Find how many lines in the material hold the word "shown", then state that number and nothing more.
##### Source records #####
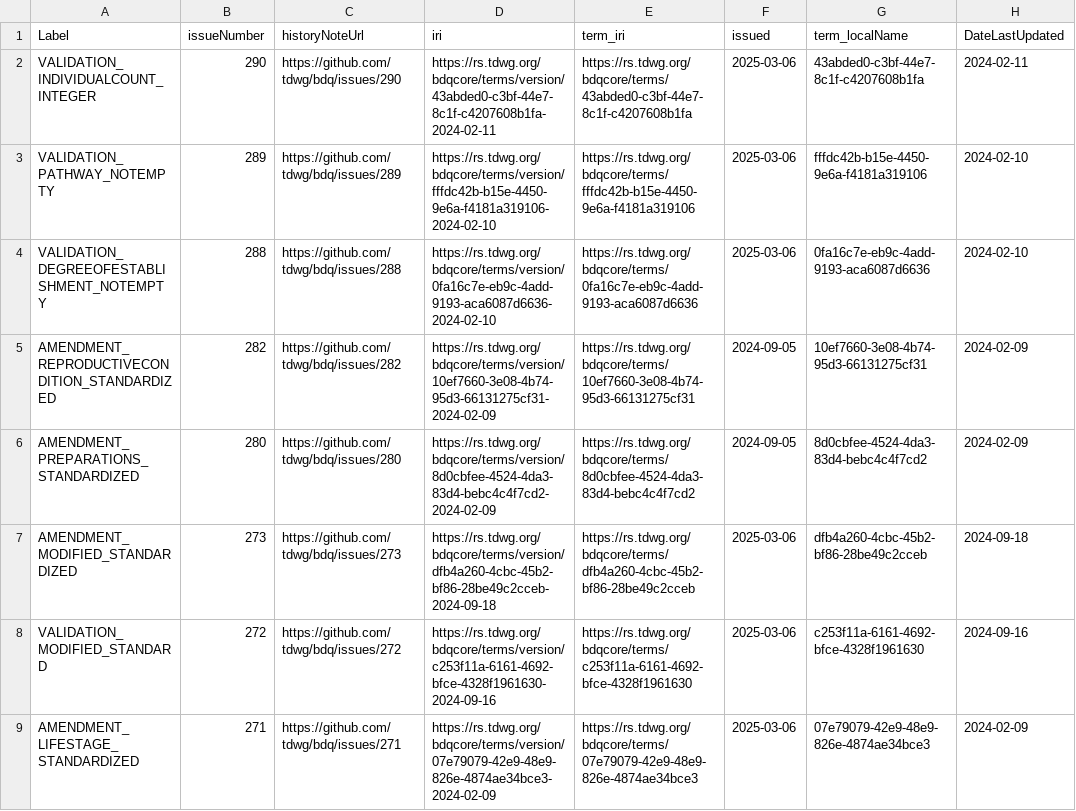
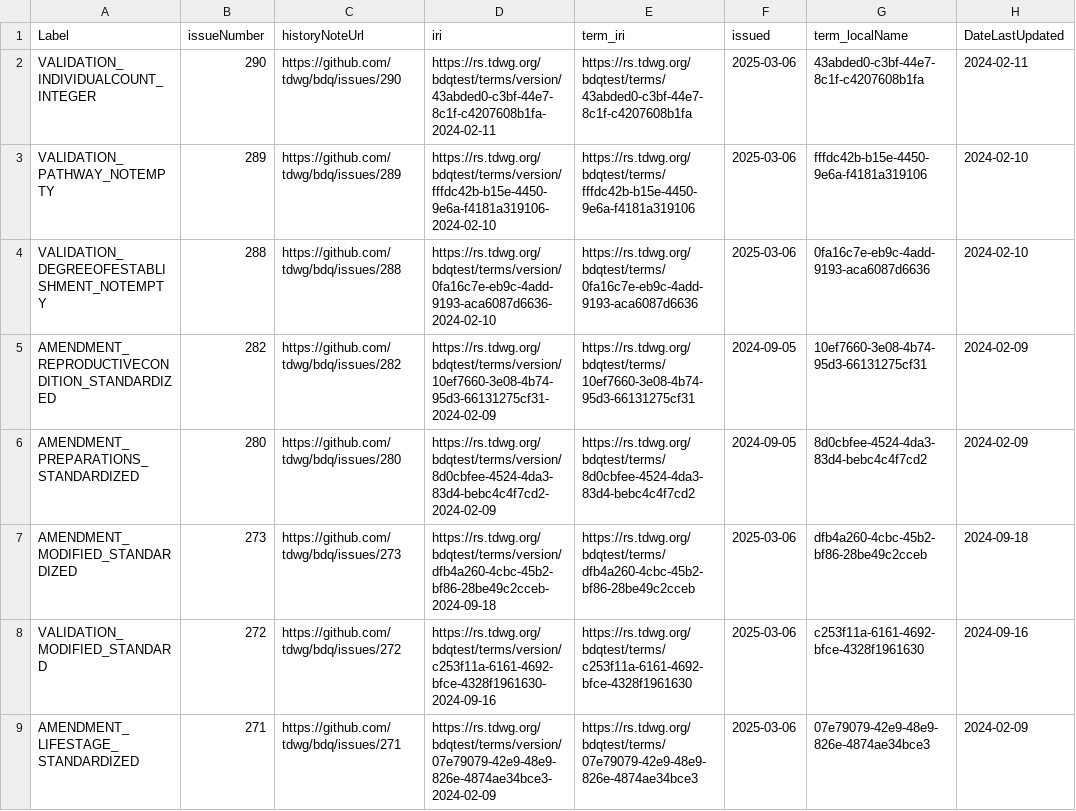
Before and after one commit to tdwg/bdq, a CSV file: tg2/supplementary/TG2_supplementary_tests.csv, drawn as a sheet; only a part is shown; the diff covers the shown part only; the diff names each change by its address in the sheet, - before the commit and + after, or states it on an @@ line.

Commit message:
Updates to bdqtest: and BDQ standard outside the _review path.

```diff
--- a/tg2/supplementary/TG2_supplementary_tests.csv
+++ b/tg2/supplementary/TG2_supplementary_tests.csv
-D2 (iri): https://rs.tdwg.org/bdqcore/terms/version/43abded0-c3bf-44e7-8c1f-c4207608b1fa-2024-02-11
+D2 (iri): https://rs.tdwg.org/bdqtest/terms/version/43abded0-c3bf-44e7-8c1f-c4207608b1fa-2024-02-11
-E2 (term_iri): https://rs.tdwg.org/bdqcore/terms/43abded0-c3bf-44e7-8c1f-c4207608b1fa
+E2 (term_iri): https://rs.tdwg.org/bdqtest/terms/43abded0-c3bf-44e7-8c1f-c4207608b1fa
-D3 (iri): https://rs.tdwg.org/bdqcore/terms/version/fffdc42b-b15e-4450-9e6a-f4181a319106-2024-02-10
+D3 (iri): https://rs.tdwg.org/bdqtest/terms/version/fffdc42b-b15e-4450-9e6a-f4181a319106-2024-02-10
-E3 (term_iri): https://rs.tdwg.org/bdqcore/terms/fffdc42b-b15e-4450-9e6a-f4181a319106
+E3 (term_iri): https://rs.tdwg.org/bdqtest/terms/fffdc42b-b15e-4450-9e6a-f4181a319106
-D4 (iri): https://rs.tdwg.org/bdqcore/terms/version/0fa16c7e-eb9c-4add-9193-aca6087d6636-2024-02-10
+D4 (iri): https://rs.tdwg.org/bdqtest/terms/version/0fa16c7e-eb9c-4add-9193-aca6087d6636-2024-02-10
-E4 (term_iri): https://rs.tdwg.org/bdqcore/terms/0fa16c7e-eb9c-4add-9193-aca6087d6636
+E4 (term_iri): https://rs.tdwg.org/bdqtest/terms/0fa16c7e-eb9c-4add-9193-aca6087d6636
-D5 (iri): https://rs.tdwg.org/bdqcore/terms/version/10ef7660-3e08-4b74-95d3-66131275cf31-2024-02-09
+D5 (iri): https://rs.tdwg.org/bdqtest/terms/version/10ef7660-3e08-4b74-95d3-66131275cf31-2024-02-09
-E5 (term_iri): https://rs.tdwg.org/bdqcore/terms/10ef7660-3e08-4b74-95d3-66131275cf31
+E5 (term_iri): https://rs.tdwg.org/bdqtest/terms/10ef7660-3e08-4b74-95d3-66131275cf31
-D6 (iri): https://rs.tdwg.org/bdqcore/terms/version/8d0cbfee-4524-4da3-83d4-bebc4c4f7cd2-2024-02-09
+D6 (iri): https://rs.tdwg.org/bdqtest/terms/version/8d0cbfee-4524-4da3-83d4-bebc4c4f7cd2-2024-02-09
-E6 (term_iri): https://rs.tdwg.org/bdqcore/terms/8d0cbfee-4524-4da3-83d4-bebc4c4f7cd2
+E6 (term_iri): https://rs.tdwg.org/bdqtest/terms/8d0cbfee-4524-4da3-83d4-bebc4c4f7cd2
-D7 (iri): https://rs.tdwg.org/bdqcore/terms/version/dfb4a260-4cbc-45b2-bf86-28be49c2cceb-2024-09-18
+D7 (iri): https://rs.tdwg.org/bdqtest/terms/version/dfb4a260-4cbc-45b2-bf86-28be49c2cceb-2024-09-18
-E7 (term_iri): https://rs.tdwg.org/bdqcore/terms/dfb4a260-4cbc-45b2-bf86-28be49c2cceb
+E7 (term_iri): https://rs.tdwg.org/bdqtest/terms/dfb4a260-4cbc-45b2-bf86-28be49c2cceb
-D8 (iri): https://rs.tdwg.org/bdqcore/terms/version/c253f11a-6161-4692-bfce-4328f1961630-2024-09-16
+D8 (iri): https://rs.tdwg.org/bdqtest/terms/version/c253f11a-6161-4692-bfce-4328f1961630-2024-09-16
-E8 (term_iri): https://rs.tdwg.org/bdqcore/terms/c253f11a-6161-4692-bfce-4328f1961630
+E8 (term_iri): https://rs.tdwg.org/bdqtest/terms/c253f11a-6161-4692-bfce-4328f1961630
-D9 (iri): https://rs.tdwg.org/bdqcore/terms/version/07e79079-42e9-48e9-826e-4874ae34bce3-2024-02-09
+D9 (iri): https://rs.tdwg.org/bdqtest/terms/version/07e79079-42e9-48e9-826e-4874ae34bce3-2024-02-09
-E9 (term_iri): https://rs.tdwg.org/bdqcore/terms/07e79079-42e9-48e9-826e-4874ae34bce3
+E9 (term_iri): https://rs.tdwg.org/bdqtest/terms/07e79079-42e9-48e9-826e-4874ae34bce3
```
Also changed, not shown: 116 edited cells elsewhere in this file, 8 other files.
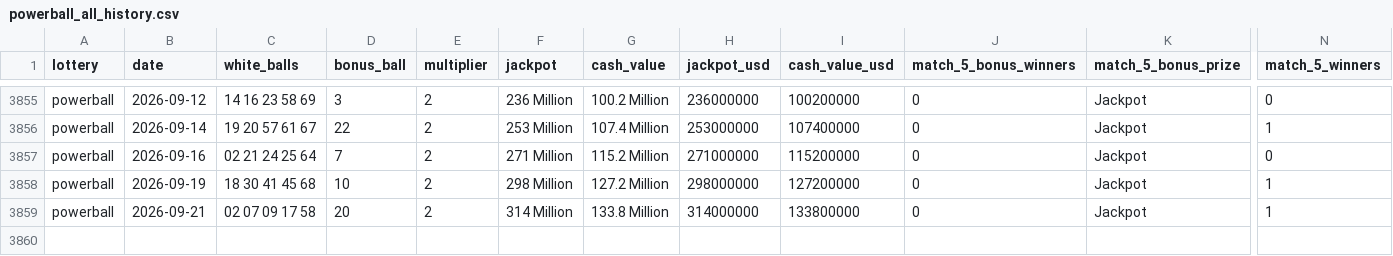
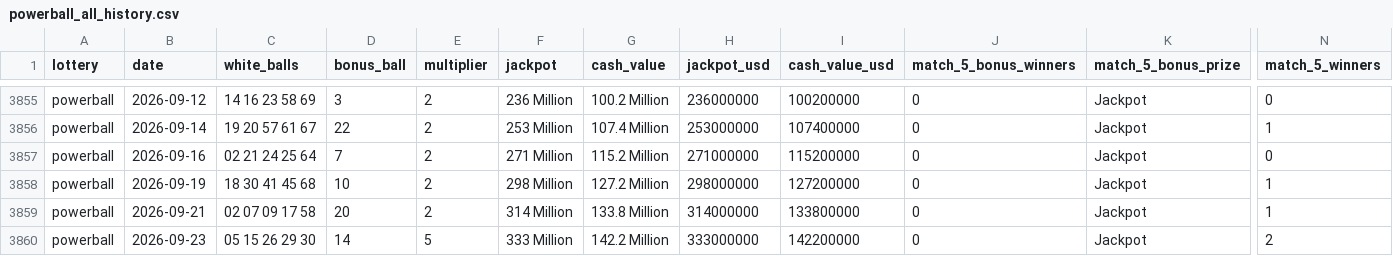
Before and after one commit to tbeason/lotterywinners, a CSV file: powerball_all_history.csv, drawn as a sheet; only a part is shown, gaps mark what is left out; rows hold the shown columns only; the diff names each change by its address in the sheet, - before the commit and + after, or states it on an @@ line.

```diff
--- a/powerball_all_history.csv
+++ b/powerball_all_history.csv
+row 3860: powerball | 2026-09-23 | 05 15 26 29 30 | 14 | 5 | 333 Million | 142.2 Million | 333000000 | 142200000 | 0 | Jackpot | 2
```
Also changed, not shown: megamillions_all_history.csv.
#####
Exercise answer: 4